Answer: First of all, the FLSA does not draw a distinction between full-time, part-time, or per diem employees. An employee is an employee.

Second, the general rule is that meal breaks are not compensable provided they are for at least 30 minutes, and the employee is completely relieved from work. Thus, an employer can generally deduct a one-hour lunch break from the employee’s hours provided the employee is completely relieved for that entire hour. Completely relieved means they can have no affirmative obligations to do things like answer the phone, answer the door, complete reports, or respond to alarms. They can be required to remain on the premises, but they must otherwise be completely relieved. If they are available to be dispatched, they are not completely relieved. Here is a link to the general rule: 29 CFR § 785.19

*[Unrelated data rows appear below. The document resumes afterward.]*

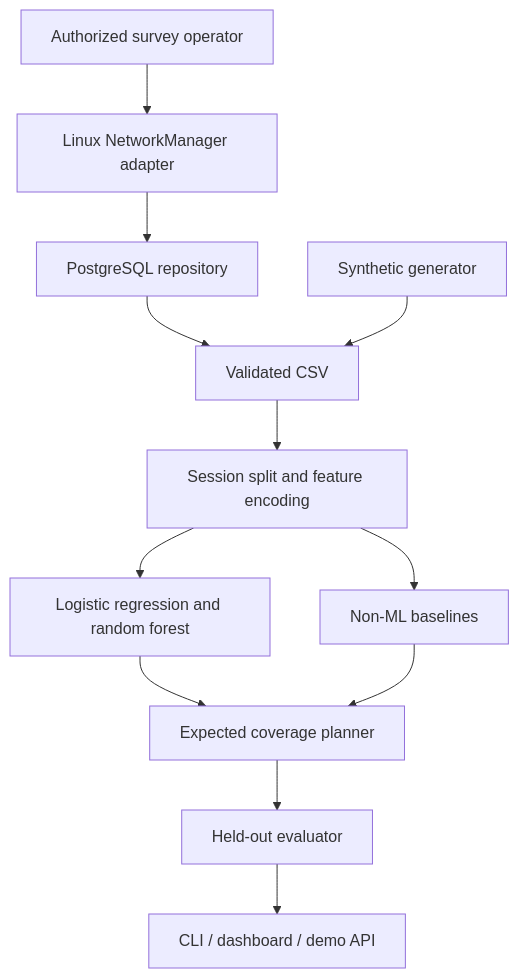
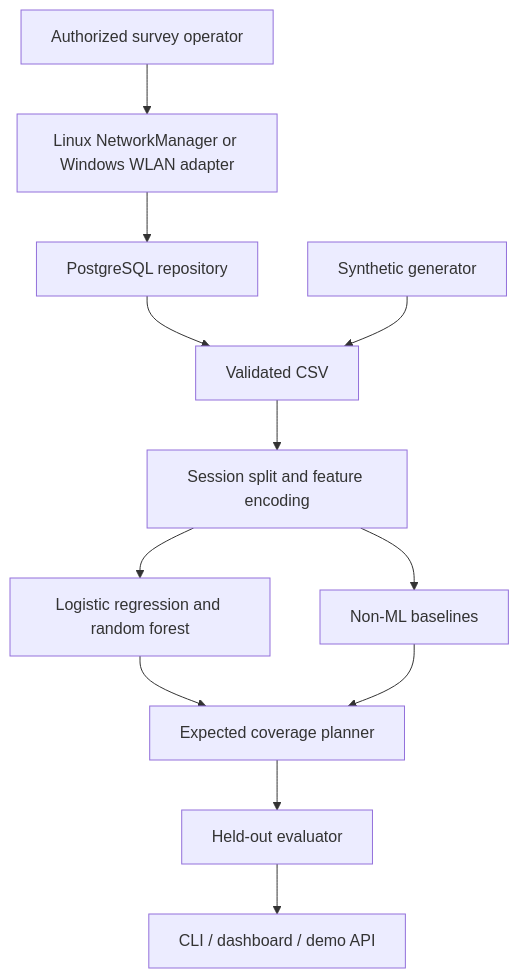
One commit to BharatYadav007/SpectraSeek changed the diagram in docs/SPECIFICATION.md. Above: the diagram before and after it, drawn with Mermaid. The commit also changed other lines of this file and 9 other files, not shown here.

````diff
--- a/docs/SPECIFICATION.md
+++ b/docs/SPECIFICATION.md
@@ -23,14 +23,14 @@
 ```mermaid
 flowchart TD
-    A[Authorized survey operator] --> B[Linux NetworkManager adapter]
+    A[Authorized survey operator] --> B[Linux NetworkManager or Windows WLAN adapter]
     B --> C[PostgreSQL repository]
     C --> D[Validated CSV]
     E[Synthetic generator] --> D
     D --> F[Session split and feature encoding]
     F --> G[Logistic regression and random forest]
     F --> H[Non-ML baselines]
     G --> I[Expected coverage planner]
     H --> I
     I --> J[Held-out evaluator]
     J --> K[CLI / dashboard / demo API]
 ```
````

There is an exception to the general rule for employees who work long shifts. Employees who work shifts of 24 hours or longer are entitled to be paid for their meal periods, absent an agreement between the employer and employee to deduct for “bona-fide meal periods”. Without an agreement, meal time is compensable for those working 24 hours or longer. 29 CFR § 785.22

Here is where things get complicated. There is an important exception to the general rule for employees in fire protection activities (ie. 7k firefighters). Firefighters who qualify under 7k and are paid overtime in accordance with 7k, who are “assigned to a duty station” must be paid for their meal time UNLESS they are assigned to a tour of duty LONGER THAN 24 hours, AND there is an agreement to deduct for meal time, AND the meal time is 30 minutes or longer, AND they are completely relieved. Let me quote from the regulations 29 CFR § 553.223 Meal time.

(c) Where the public agency elects to use the section 7(k) exemption for employees in fire protection activities, meal time cannot be excluded from the compensable hours of work where (1) the employee in fire protection activities is on a tour of duty of less than 24 hours, and (2) where the employee in fire protection activities is on a tour of duty of exactly 24 hours, which is a departure from the general rules in § 785.22 of this title.

(d) In the case of police officers or employees in fire protection activities who are on a tour of duty of more than 24 hours, meal time may be excluded from compensable hours of work provided that the tests in §§ 785.19 and 785.22 of this title are met.

As a result, a very important question arises for you: are the firefighter/EMS employees in question being treated as 7k firefighters? Asked another way – are they entitled to overtime after 40 hours per week, or 53 hours per week (212 hours in 28 days)? If they are treated as 7k firefighters, then their lunch break is compensable. They would have to be working a tour of duty longer than 24 hours in order for it not to be compensable.

If they are not 7k firefighters, then § 785.19 (the general rule) applies and so long as they are completely relieved, the one-hour lunch break would be deductible.

I know this seems complicated, but like a lot of things, the more you understand it – the less complicated it will seem. That is why our FLSA for Fire Departments program is a twenty-four-hour program. Our goal is to get you to the point where you can understand the major issues, and make sense of the FLSA, the regulations, the Department of Labor’s Opinion Letters and of course the cases. Our next FLSA for Fire Departments webinar is February 9-13, 2021.

About Curt Varone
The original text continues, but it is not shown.